### TASK TO COMPLETE
Count how many lines in the entries below hold "float". Only the number belongs in the answer.

Change listing data:
--- START ---

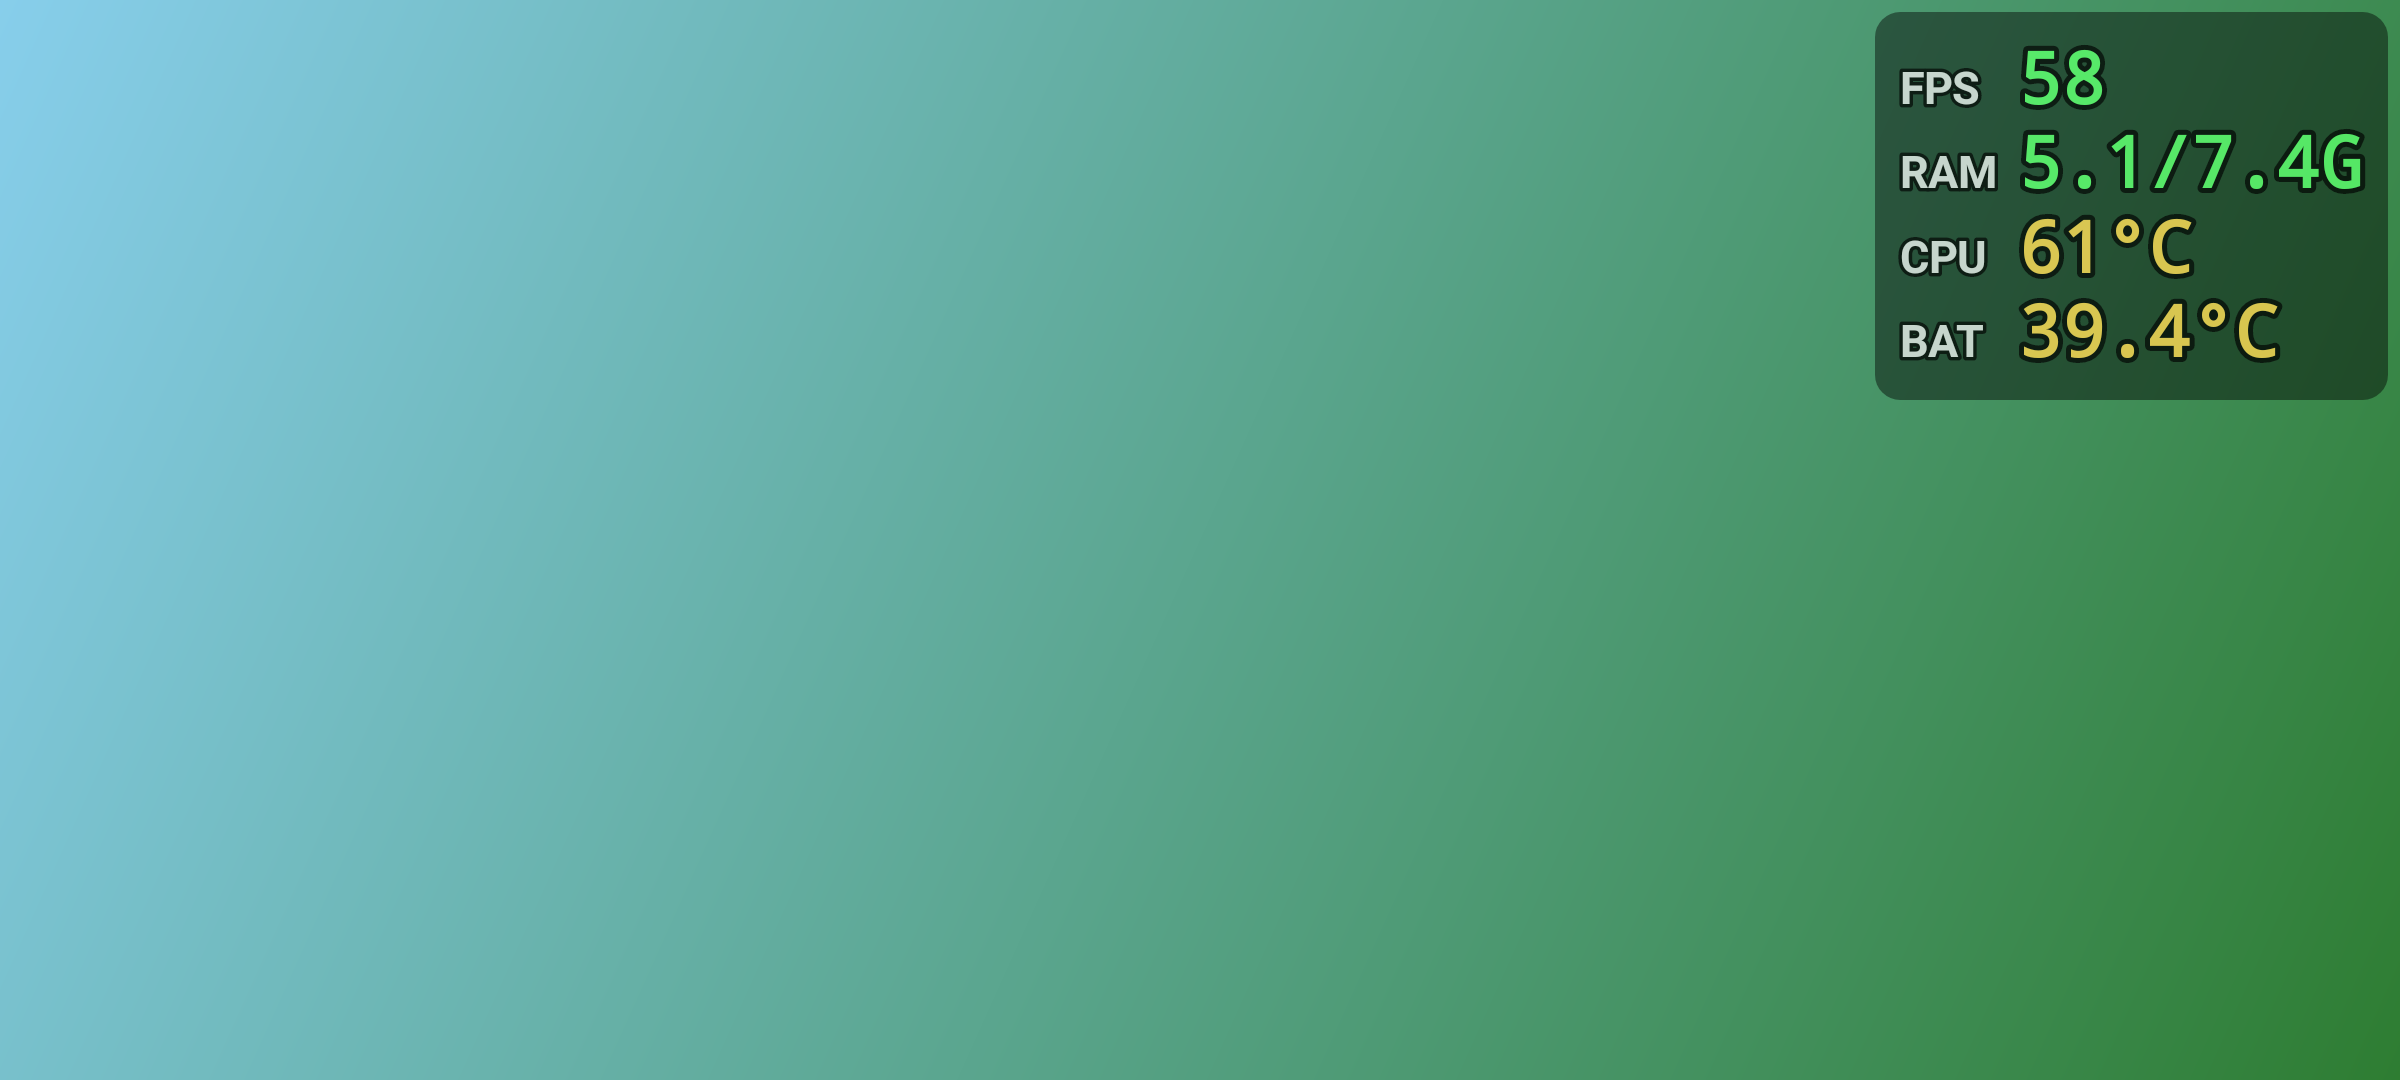
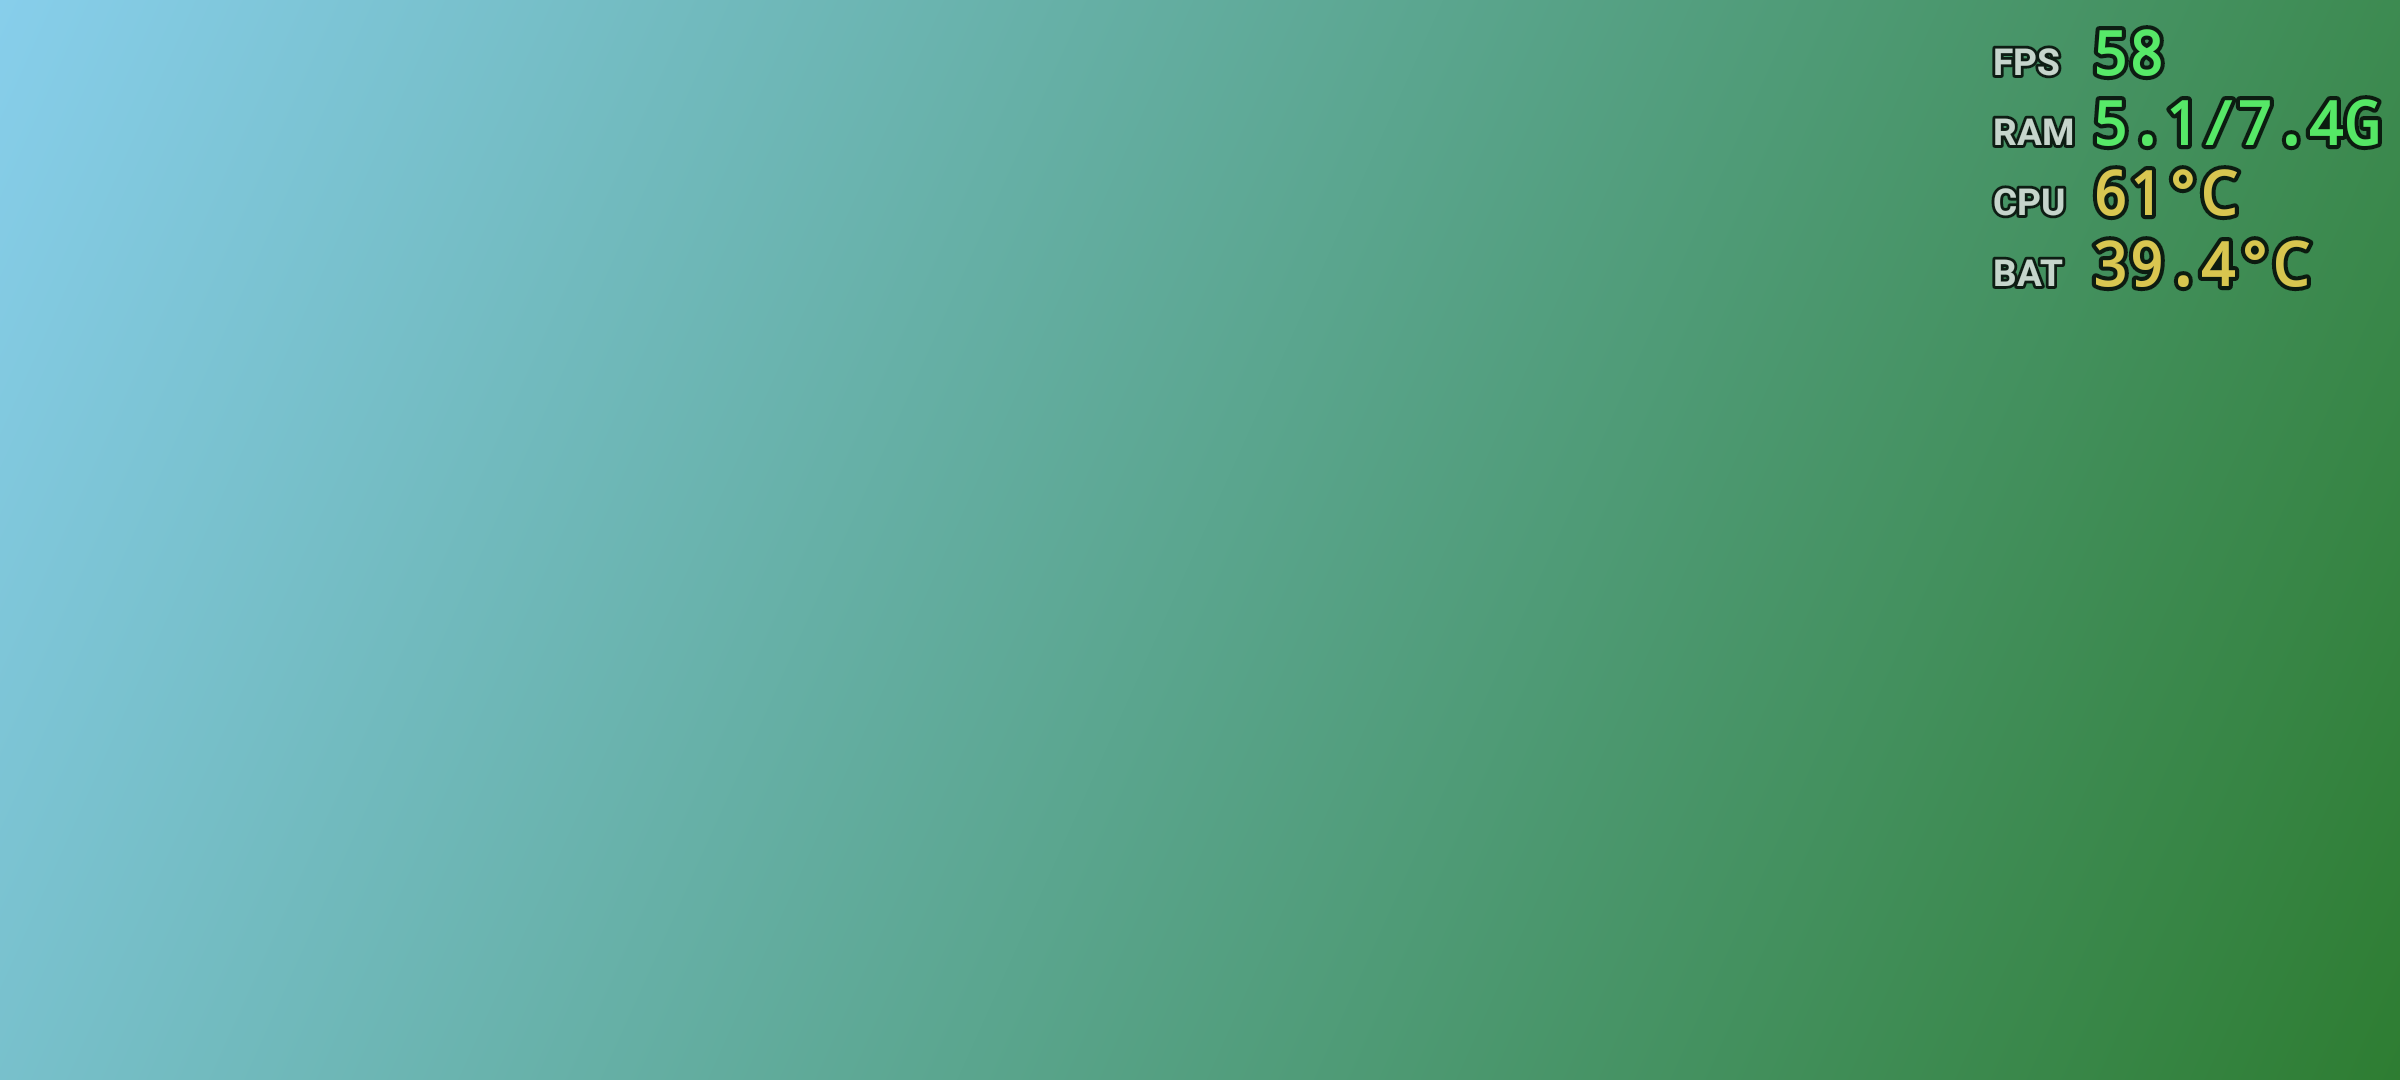
Remove overlay background, shrink default text, make Hz mode zero-cost
- Overlay draws only outlined text (no translucent box); drop the
  background-opacity setting
- Default text size 24sp -> 20sp
- No-capture mode reads Display.getRefreshRate() once per second instead
  of running a Choreographer callback every VSYNC

Claude-Session: https://claude.ai/code/session_015U5Xjsu7ZwrBDm3fUSstQX

Changed region(s): [[0.7812, 0.0, 1.0, 0.3972]]

diff --git a/app/src/main/java/io/github/plpp555/perfoverlay/OverlayView.java b/app/src/main/java/io/github/plpp555/perfoverlay/OverlayView.java
@@ -4,12 +4,11 @@ import android.content.Context;
 import android.graphics.Canvas;
 import android.graphics.Color;
 import android.graphics.Paint;
-import android.graphics.RectF;
 import android.graphics.Typeface;
 import android.util.TypedValue;
 import android.view.View;
 
-/** 右上に出す「ラベル 値」の表。どんな背景でも読めるよう文字に黒フチを付ける。 */
+/** 右上に出す「ラベル 値」の表。背景は描かず、どんな画面でも読めるよう文字に黒フチを付ける。 */
 final class OverlayView extends View {
     static final int MAX_ROWS = 4;
     private static final String[] ALL_LABELS = {"FPS", "Hz", "RAM", "CPU", "BAT"};
@@ -24,12 +23,9 @@ final class OverlayView extends View {
     private final Paint labelStroke = new Paint(Paint.ANTI_ALIAS_FLAG);
     private final Paint valuePaint = new Paint(Paint.ANTI_ALIAS_FLAG);
     private final Paint valueStroke = new Paint(Paint.ANTI_ALIAS_FLAG);
-    private final Paint bgPaint = new Paint(Paint.ANTI_ALIAS_FLAG);
-    private final RectF bgRect = new RectF();
 
     private float padding;
     private float gap;
-    private float corner;
     private float lineHeight;
     private float labelWidth;
     /** 幅が 1 秒ごとに変わって表示が揺れないよう、これまでの最大幅を保持する。 */
@@ -48,10 +44,10 @@ final class OverlayView extends View {
             p.setStrokeJoin(Paint.Join.ROUND);
             p.setColor(Color.BLACK);
         }
-        setStyle(Prefs.DEF_TEXT_SIZE_SP, Prefs.DEF_BG_ALPHA_PCT);
+        setStyle(Prefs.DEF_TEXT_SIZE_SP);
     }
 
-    void setStyle(float textSizeSp, int bgAlphaPct) {
+    void setStyle(float textSizeSp) {
         float px = TypedValue.applyDimension(TypedValue.COMPLEX_UNIT_SP, textSizeSp,
                 getResources().getDisplayMetrics());
         valuePaint.setTextSize(px);
@@ -60,11 +56,10 @@ final class OverlayView extends View {
         labelPaint.setTextSize(px * 0.62f);
         labelStroke.setTextSize(px * 0.62f);
         labelStroke.setStrokeWidth(Math.max(2f, px * 0.10f));
-        bgPaint.setColor(Color.argb(Math.round(bgAlphaPct * 2.55f), 0, 0, 0));
 
-        padding = px * 0.35f;
+        // フチ取りがはみ出さない分だけ余白を取る
+        padding = px * 0.12f;
         gap = px * 0.3f;
-        corner = px * 0.35f;
         Paint.FontMetrics fm = valuePaint.getFontMetrics();
         lineHeight = fm.descent - fm.ascent;
         labelWidth = 0f;
@@ -107,9 +102,6 @@ final class OverlayView extends View {
 
     @Override
     protected void onDraw(Canvas canvas) {
-        bgRect.set(0, 0, getWidth(), getHeight());
-        canvas.drawRoundRect(bgRect, corner, corner, bgPaint);
-
         float ascent = -valuePaint.getFontMetrics().ascent;
         float valueX = padding + labelWidth + gap;
         for (int i = 0; i < rows; i++) {

diff --git a/app/src/main/java/io/github/plpp555/perfoverlay/RefreshRateMeter.java b/app/src/main/java/io/github/plpp555/perfoverlay/RefreshRateMeter.java
@@ -1,0 +1,37 @@
+package io.github.plpp555.perfoverlay;
+
+import android.content.Context;
+import android.hardware.display.DisplayManager;
+import android.view.Display;
+
+/**
+ * キャプチャなしモード: OS が持つ画面のリフレッシュレート（Hz）を 1 秒に 1 回読むだけ。
+ * 非 root では他アプリの描画回数は取れないため FPS の代わりに表示する。
+ * VSYNC ごとの処理をしないので、古い端末でも負荷はほぼゼロ。
+ */
+final class RefreshRateMeter implements FpsMeter {
+    private final Display display;
+
+    RefreshRateMeter(Context context) {
+        DisplayManager dm = (DisplayManager) context.getSystemService(Context.DISPLAY_SERVICE);
+        display = dm.getDisplay(Display.DEFAULT_DISPLAY);
+    }
+
+    @Override
+    public String label() {
+        return "Hz";
+    }
+
+    @Override
+    public void setActive(boolean active) {
+    }
+
+    @Override
+    public float sample() {
+        return display != null ? display.getRefreshRate() : 0f;
+    }
+
+    @Override
+    public void release() {
+    }
+}

diff --git a/app/src/main/java/io/github/plpp555/perfoverlay/OverlayService.java b/app/src/main/java/io/github/plpp555/perfoverlay/OverlayService.java
@@ -261,7 +261,7 @@ public class OverlayService extends Service implements SharedPreferences.OnShare
 
     private void switchToSimple() {
         releaseFpsMeter();
-        fpsMeter = new ChoreographerFpsMeter();
+        fpsMeter = new RefreshRateMeter(this);
         fpsMeter.setActive(screenOn);
         sMode = MODE_SIMPLE;
     }
@@ -321,8 +321,7 @@ public class OverlayService extends Service implements SharedPreferences.OnShare
     }
 
     private void applyStyle() {
-        overlay.setStyle(prefs.getInt(Prefs.KEY_TEXT_SIZE_SP, Prefs.DEF_TEXT_SIZE_SP),
-                prefs.getInt(Prefs.KEY_BG_ALPHA_PCT, Prefs.DEF_BG_ALPHA_PCT));
+        overlay.setStyle(prefs.getInt(Prefs.KEY_TEXT_SIZE_SP, Prefs.DEF_TEXT_SIZE_SP));
     }
 
     private void applyPosition() {

diff --git a/app/src/main/java/io/github/plpp555/perfoverlay/MainActivity.java b/app/src/main/java/io/github/plpp555/perfoverlay/MainActivity.java
@@ -88,8 +88,6 @@ public class MainActivity extends Activity {
 
         bindSeekBar(R.id.seek_text_size, R.id.label_text_size, R.string.text_size, Prefs.KEY_TEXT_SIZE_SP,
                 Prefs.MIN_TEXT_SIZE_SP, Prefs.MAX_TEXT_SIZE_SP, Prefs.DEF_TEXT_SIZE_SP);
-        bindSeekBar(R.id.seek_bg_alpha, R.id.label_bg_alpha, R.string.bg_alpha, Prefs.KEY_BG_ALPHA_PCT,
-                0, 100, Prefs.DEF_BG_ALPHA_PCT);
         bindSeekBar(R.id.seek_offset_x, R.id.label_offset_x, R.string.offset_x, Prefs.KEY_OFFSET_X_DP,
                 0, Prefs.MAX_OFFSET_DP, Prefs.DEF_OFFSET_X_DP);
         bindSeekBar(R.id.seek_offset_y, R.id.label_offset_y, R.string.offset_y, Prefs.KEY_OFFSET_Y_DP,

diff --git a/app/src/main/java/io/github/plpp555/perfoverlay/Prefs.java b/app/src/main/java/io/github/plpp555/perfoverlay/Prefs.java
@@ -6,13 +6,11 @@ import android.content.SharedPreferences;
 /** 設定値（MainActivity で編集し、OverlayService が変更を監視する）。 */
 final class Prefs {
     static final String KEY_TEXT_SIZE_SP = "text_size_sp";
-    static final String KEY_BG_ALPHA_PCT = "bg_alpha_pct";
     static final String KEY_OFFSET_X_DP = "offset_x_dp";
     static final String KEY_OFFSET_Y_DP = "offset_y_dp";
     static final String KEY_AUTOSTART = "autostart";
 
-    static final int DEF_TEXT_SIZE_SP = 24;
-    static final int DEF_BG_ALPHA_PCT = 55;
+    static final int DEF_TEXT_SIZE_SP = 20;
     static final int DEF_OFFSET_X_DP = 4;
     static final int DEF_OFFSET_Y_DP = 4;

--- END ---

### YOUR SOLUTION
11